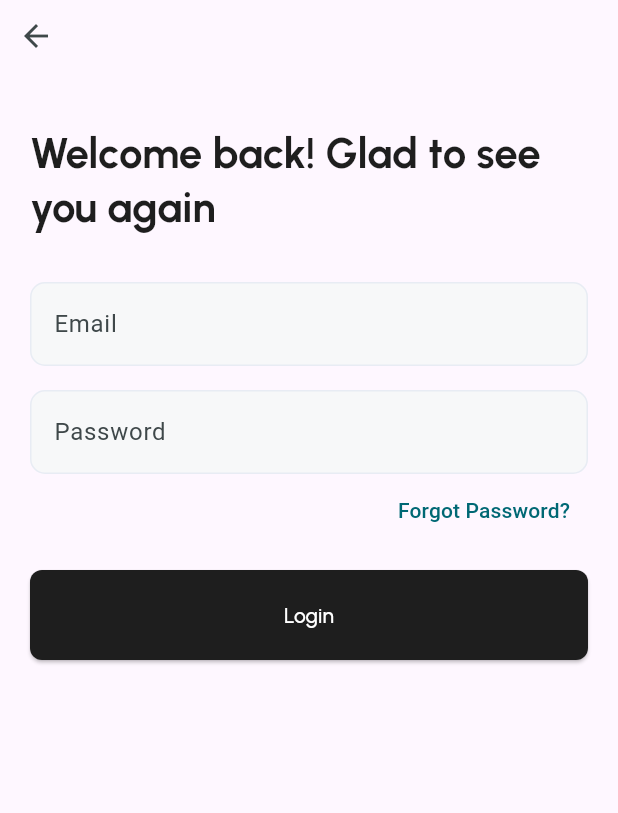
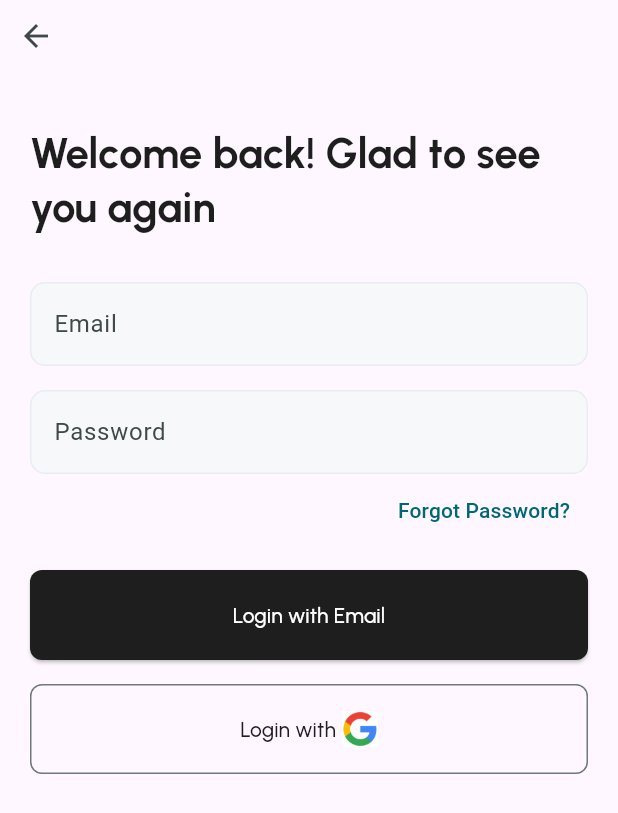
Before and after one commit to Piyush-Raj-Tiwari/AnomAlert, a Flutter app: the screen it shows after launch, after a tap on "Login", on a phone screen of 412 x 824 dp. Shown: the top 813 px of the screen. Run offline on Flutter 3.47's test engine with Material 3 defaults, Android fonts, the phone set to English and light mode, and no system bars; our stand-ins replace firebase_auth, firebase_core, google_fonts, transparent_image; accounts and stored records are empty.

Commit message:
Firebase authorized with email

```diff
--- a/lib/main.dart
+++ b/lib/main.dart
@@ -1,4 +1,5 @@
 import 'package:anom_alert/firebase_options.dart';
+import 'package:anom_alert/screens/auth/main_page.dart';
 import 'package:anom_alert/theme.dart';
 import 'package:flutter/material.dart';
 import 'package:firebase_core/firebase_core.dart';
@@ -19,7 +20,7 @@ class MyApp extends StatelessWidget {
   Widget build(BuildContext context) {
     return MaterialApp(
       debugShowCheckedModeBanner: false,
-      home: const LoginOrRegisterScreen(),
+      home: const MainPage(),
       theme: AppTheme.theme,
     );
   }
--- a/lib/screens/auth/login.dart
+++ b/lib/screens/auth/login.dart
@@ -14,9 +14,24 @@ class _LoginScreenState extends State<LoginScreen> {
   final _passwordController = TextEditingController();
 
   Future signIn() async {
+    try {
       await FirebaseAuth.instance.signInWithEmailAndPassword(
           email: _emailController.text.trim(),
           password: _passwordController.text.trim());
+      SnackBar(content: Text("Successfully signed in as"));
+    } on FirebaseAuthException catch (e) {
+      showDialog(context: context, builder: (context) {
+        return AlertDialog(content: const Text("Incorrect email ID or password"),);
+      });
+    }
+  }
+
+  @override
+  void dispose() {
+    // TODO: implement dispose
+    _emailController.dispose();
+    _passwordController.dispose();
+    super.dispose();
   }
 
   @override
@@ -36,7 +51,8 @@ class _LoginScreenState extends State<LoginScreen> {
                       children: [
                         Text(
                           "Welcome back! Glad to see you again",
-                      style: Theme.of(context)
+                          style: Theme
+                              .of(context)
                               .textTheme
                               .titleLarge!
                               .copyWith(fontWeight: FontWeight.bold),
@@ -45,6 +61,7 @@ class _LoginScreenState extends State<LoginScreen> {
                           height: 32,
                         ),
                         TextField(
+                          style: const TextStyle(color: Color(0xFF515D6B)),
                           controller: _emailController,
                           decoration: const InputDecoration(
                             label: Text("Email"),
@@ -55,6 +72,8 @@ class _LoginScreenState extends State<LoginScreen> {
                           height: 16,
                         ),
                         TextField(
+                          style: const TextStyle(color: Color(0xFF515D6B)),
+                          obscureText: true,
                           controller: _passwordController,
                           decoration: const InputDecoration(
                             label: Text("Password"),
@@ -73,11 +92,35 @@ class _LoginScreenState extends State<LoginScreen> {
                           height: 16,
                         ),
                         ElevatedButton(
+                            onPressed: signIn,
+                            child: Text(
+                              "Login with Email",
+                              style: GoogleFonts.urbanist(
+                                  color: Colors.white,
+                                  fontWeight: FontWeight.w500),
+                            )),
+                        const SizedBox(
+                          height: 16,
+                        ),
+                        OutlinedButton(
                             onPressed: () {},
-                        child: Text(
-                          "Login",
-                          style: GoogleFonts.urbanist(
-                              color: Colors.white, fontWeight: FontWeight.w500),
+                            child: Row(
+                              mainAxisAlignment: MainAxisAlignment.center,
+                              children: [
+                                Text(
+                                  "Login with",
+                                  style: GoogleFonts.urbanist(),
+                                ),
+                                const SizedBox(
+                                  width: 4,
+                                ),
+                                const Image(
+                                  image:
+                                  AssetImage("assets/images/google-logo.png"),
+                                  height: 24,
+                                  width: 24,
+                                )
+                              ],
                             ))
                       ],
                     ),
--- a/lib/screens/auth/main_page.dart
+++ b/lib/screens/auth/main_page.dart
@@ -1,4 +1,5 @@
 import 'package:anom_alert/screens/auth/login.dart';
+import 'package:anom_alert/screens/login_or_register.dart';
 import 'package:firebase_auth/firebase_auth.dart';
 import 'package:flutter/material.dart';
 
@@ -16,7 +17,7 @@ class MainPage extends StatelessWidget {
           return const HomePage();
         }
         else{
-          return const LoginScreen();
+          return const LoginOrRegisterScreen();
         }
       },),
     );
--- a/lib/theme.dart
+++ b/lib/theme.dart
@@ -14,7 +14,7 @@ class AppTheme {
           ),
           focusedBorder: OutlineInputBorder(
             borderSide: const BorderSide(
-              color: Color(0xFFE8ECF4),
+              color: Color(0xFFA2B2D2),
               width: 2,
             ),
             borderRadius: BorderRadius.circular(15),
--- a/pubspec.yaml
+++ b/pubspec.yaml
@@ -65,6 +65,7 @@ flutter:
   # To add assets to your application, add an assets section, like this:
   assets:
   - assets/images/login-image.png
+  - assets/images/google-logo.png
 
   # An image asset can refer to one or more resolution-specific "variants", see
   # https://flutter.dev/assets-and-images/#resolution-aware
```
Also changed, not shown: lib/screens/auth/register.dart (+15 -2 lines), assets/images/google-logo.png (added). Lines whose indentation alone changed are shown as unchanged.
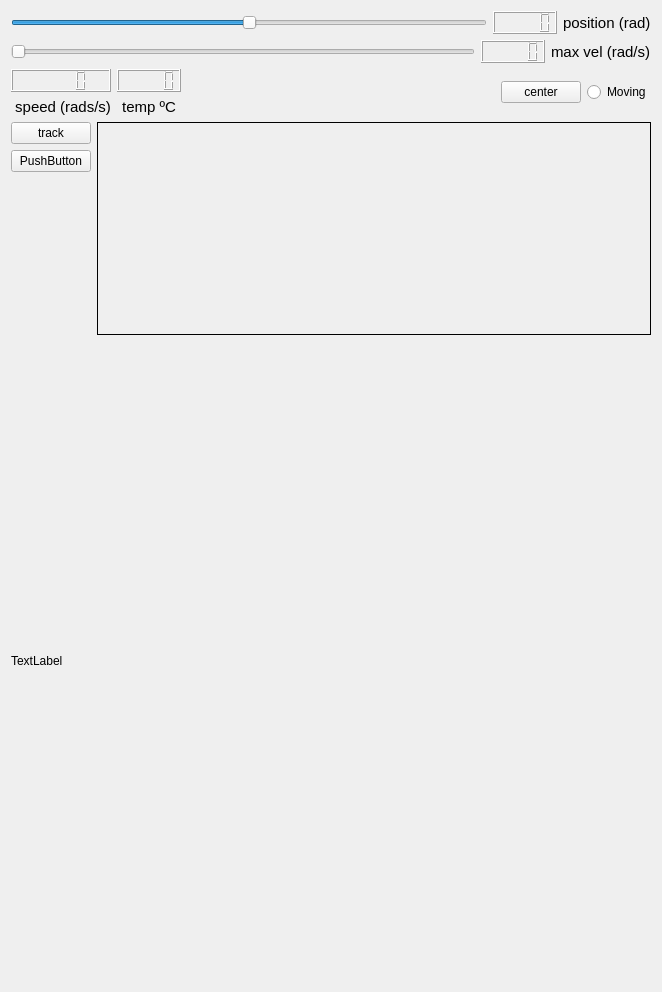
The window that components/hardware/eye/eye_control/src/mainUI.ui (robocomp/robocomp-robolab) describes before a commit, drawn with Qt 5.
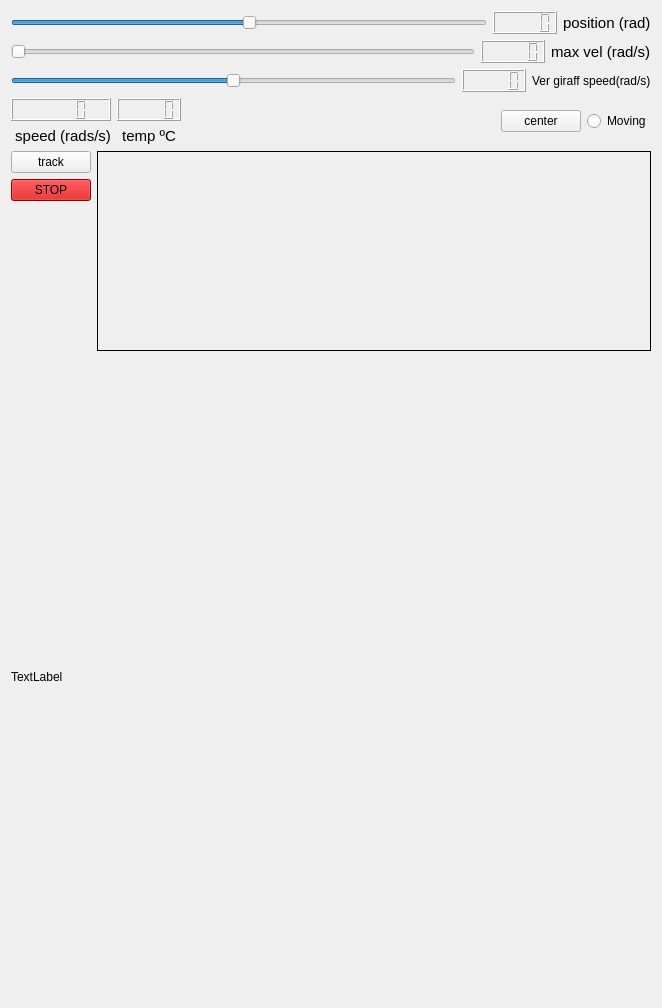
The same window after the commit.

Commit message: update eye control

Patch:
```diff
--- a/components/hardware/eye/eye_control/src/mainUI.ui
+++ b/components/hardware/eye/eye_control/src/mainUI.ui
@@ -20,6 +20,9 @@
       <layout class="QVBoxLayout" name="verticalLayout_5">
        <item>
         <layout class="QVBoxLayout" name="verticalLayout_2">
+         <property name="spacing">
+          <number>6</number>
+         </property>
          <item>
           <layout class="QHBoxLayout" name="horizontalLayout_3">
            <item>
@@ -103,12 +106,42 @@
            </item>
           </layout>
          </item>
+         <item>
+          <layout class="QHBoxLayout" name="horizontalLayout_8" stretch="0,0,0">
+           <item>
+            <widget class="QSlider" name="horizontalSlider">
+             <property name="minimum">
+              <number>-600</number>
+             </property>
+             <property name="maximum">
+              <number>600</number>
+             </property>
+             <property name="orientation">
+              <enum>Qt::Horizontal</enum>
+             </property>
+            </widget>
+           </item>
+           <item>
+            <widget class="QLCDNumber" name="lcdNumber"/>
+           </item>
+           <item>
+            <widget class="QLabel" name="label">
+             <property name="text">
+              <string>Ver giraff speed(rad/s)</string>
+             </property>
+            </widget>
+           </item>
+          </layout>
+         </item>
         </layout>
        </item>
       </layout>
      </item>
      <item>
       <layout class="QHBoxLayout" name="horizontalLayout_5">
+       <property name="spacing">
+        <number>6</number>
+       </property>
        <item>
         <layout class="QHBoxLayout" name="horizontalLayout_4">
          <item>
@@ -212,8 +245,11 @@
          </item>
          <item>
           <widget class="QPushButton" name="pushButton_2">
+           <property name="styleSheet">
+            <string notr="true">background-color: rgb(204, 0, 0);</string>
+           </property>
            <property name="text">
-            <string>PushButton</string>
+            <string>STOP</string>
            </property>
           </widget>
          </item>
```
The commit also changes 1 other file.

————————

* [YOUR ASSIGNMENT] The data must be reproduced exactly, and no picture may appear in the copy.

* [RESULT OF THE TASK]
Before and after one commit to Piyush-Raj-Tiwari/AnomAlert, a Flutter app: the screen it shows after launch, after a tap on "Login", on a phone screen of 412 x 824 dp. Shown: the top 813 px of the screen. Run offline on Flutter 3.47's test engine with Material 3 defaults, Android fonts, the phone set to English and light mode, and no system bars; our stand-ins replace firebase_auth, firebase_core, google_fonts, transparent_image; accounts and stored records are empty.

Commit message:
Firebase authorized with email

```diff
--- a/lib/main.dart
+++ b/lib/main.dart
@@ -1,4 +1,5 @@
 import 'package:anom_alert/firebase_options.dart';
+import 'package:anom_alert/screens/auth/main_page.dart';
 import 'package:anom_alert/theme.dart';
 import 'package:flutter/material.dart';
 import 'package:firebase_core/firebase_core.dart';
@@ -19,7 +20,7 @@ class MyApp extends StatelessWidget {
   Widget build(BuildContext context) {
     return MaterialApp(
       debugShowCheckedModeBanner: false,
-      home: const LoginOrRegisterScreen(),
+      home: const MainPage(),
       theme: AppTheme.theme,
     );
   }
--- a/lib/screens/auth/login.dart
+++ b/lib/screens/auth/login.dart
@@ -14,9 +14,24 @@ class _LoginScreenState extends State<LoginScreen> {
   final _passwordController = TextEditingController();
 
   Future signIn() async {
+    try {
       await FirebaseAuth.instance.signInWithEmailAndPassword(
           email: _emailController.text.trim(),
           password: _passwordController.text.trim());
+      SnackBar(content: Text("Successfully signed in as"));
+    } on FirebaseAuthException catch (e) {
+      showDialog(context: context, builder: (context) {
+        return AlertDialog(content: const Text("Incorrect email ID or password"),);
+      });
+    }
+  }
+
+  @override
+  void dispose() {
+    // TODO: implement dispose
+    _emailController.dispose();
+    _passwordController.dispose();
+    super.dispose();
   }
 
   @override
@@ -36,7 +51,8 @@ class _LoginScreenState extends State<LoginScreen> {
                       children: [
                         Text(
                           "Welcome back! Glad to see you again",
-                      style: Theme.of(context)
+                          style: Theme
+                              .of(context)
                               .textTheme
                               .titleLarge!
                               .copyWith(fontWeight: FontWeight.bold),
@@ -45,6 +61,7 @@ class _LoginScreenState extends State<LoginScreen> {
                           height: 32,
                         ),
                         TextField(
+                          style: const TextStyle(color: Color(0xFF515D6B)),
                           controller: _emailController,
                           decoration: const InputDecoration(
                             label: Text("Email"),
@@ -55,6 +72,8 @@ class _LoginScreenState extends State<LoginScreen> {
                           height: 16,
                         ),
                         TextField(
+                          style: const TextStyle(color: Color(0xFF515D6B)),
+                          obscureText: true,
                           controller: _passwordController,
                           decoration: const InputDecoration(
                             label: Text("Password"),
@@ -73,11 +92,35 @@ class _LoginScreenState extends State<LoginScreen> {
                           height: 16,
                         ),
                         ElevatedButton(
+                            onPressed: signIn,
+                            child: Text(
+                              "Login with Email",
+                              style: GoogleFonts.urbanist(
+                                  color: Colors.white,
+                                  fontWeight: FontWeight.w500),
+                            )),
+                        const SizedBox(
+                          height: 16,
+                        ),
+                        OutlinedButton(
                             onPressed: () {},
-                        child: Text(
-                          "Login",
-                          style: GoogleFonts.urbanist(
-                              color: Colors.white, fontWeight: FontWeight.w500),
+                            child: Row(
+                              mainAxisAlignment: MainAxisAlignment.center,
+                              children: [
+                                Text(
+                                  "Login with",
+                                  style: GoogleFonts.urbanist(),
+                                ),
+                                const SizedBox(
+                                  width: 4,
+                                ),
+                                const Image(
+                                  image:
+                                  AssetImage("assets/images/google-logo.png"),
+                                  height: 24,
+                                  width: 24,
+                                )
+                              ],
                             ))
                       ],
                     ),
--- a/lib/screens/auth/main_page.dart
+++ b/lib/screens/auth/main_page.dart
@@ -1,4 +1,5 @@
 import 'package:anom_alert/screens/auth/login.dart';
+import 'package:anom_alert/screens/login_or_register.dart';
 import 'package:firebase_auth/firebase_auth.dart';
 import 'package:flutter/material.dart';
 
@@ -16,7 +17,7 @@ class MainPage extends StatelessWidget {
           return const HomePage();
         }
         else{
-          return const LoginScreen();
+          return const LoginOrRegisterScreen();
         }
       },),
     );
--- a/lib/theme.dart
+++ b/lib/theme.dart
@@ -14,7 +14,7 @@ class AppTheme {
           ),
           focusedBorder: OutlineInputBorder(
             borderSide: const BorderSide(
-              color: Color(0xFFE8ECF4),
+              color: Color(0xFFA2B2D2),
               width: 2,
             ),
             borderRadius: BorderRadius.circular(15),
--- a/pubspec.yaml
+++ b/pubspec.yaml
@@ -65,6 +65,7 @@ flutter:
   # To add assets to your application, add an assets section, like this:
   assets:
   - assets/images/login-image.png
+  - assets/images/google-logo.png
 
   # An image asset can refer to one or more resolution-specific "variants", see
   # https://flutter.dev/assets-and-images/#resolution-aware
```
Also changed, not shown: lib/screens/auth/register.dart (+15 -2 lines), assets/images/google-logo.png (added). Lines whose indentation alone changed are shown as unchanged.
The window that components/hardware/eye/eye_control/src/mainUI.ui (robocomp/robocomp-robolab) describes before a commit, drawn with Qt 5.
The same window after the commit.

Commit message: update eye control

Patch:
```diff
--- a/components/hardware/eye/eye_control/src/mainUI.ui
+++ b/components/hardware/eye/eye_control/src/mainUI.ui
@@ -20,6 +20,9 @@
       <layout class="QVBoxLayout" name="verticalLayout_5">
        <item>
         <layout class="QVBoxLayout" name="verticalLayout_2">
+         <property name="spacing">
+          <number>6</number>
+         </property>
          <item>
           <layout class="QHBoxLayout" name="horizontalLayout_3">
            <item>
@@ -103,12 +106,42 @@
            </item>
           </layout>
          </item>
+         <item>
+          <layout class="QHBoxLayout" name="horizontalLayout_8" stretch="0,0,0">
+           <item>
+            <widget class="QSlider" name="horizontalSlider">
+             <property name="minimum">
+              <number>-600</number>
+             </property>
+             <property name="maximum">
+              <number>600</number>
+             </property>
+             <property name="orientation">
+              <enum>Qt::Horizontal</enum>
+             </property>
+            </widget>
+           </item>
+           <item>
+            <widget class="QLCDNumber" name="lcdNumber"/>
+           </item>
+           <item>
+            <widget class="QLabel" name="label">
+             <property name="text">
+              <string>Ver giraff speed(rad/s)</string>
+             </property>
+            </widget>
+           </item>
+          </layout>
+         </item>
         </layout>
        </item>
       </layout>
      </item>
      <item>
       <layout class="QHBoxLayout" name="horizontalLayout_5">
+       <property name="spacing">
+        <number>6</number>
+       </property>
        <item>
         <layout class="QHBoxLayout" name="horizontalLayout_4">
          <item>
@@ -212,8 +245,11 @@
          </item>
          <item>
           <widget class="QPushButton" name="pushButton_2">
+           <property name="styleSheet">
+            <string notr="true">background-color: rgb(204, 0, 0);</string>
+           </property>
            <property name="text">
-            <string>PushButton</string>
+            <string>STOP</string>
            </property>
           </widget>
          </item>
```
The commit also changes 1 other file.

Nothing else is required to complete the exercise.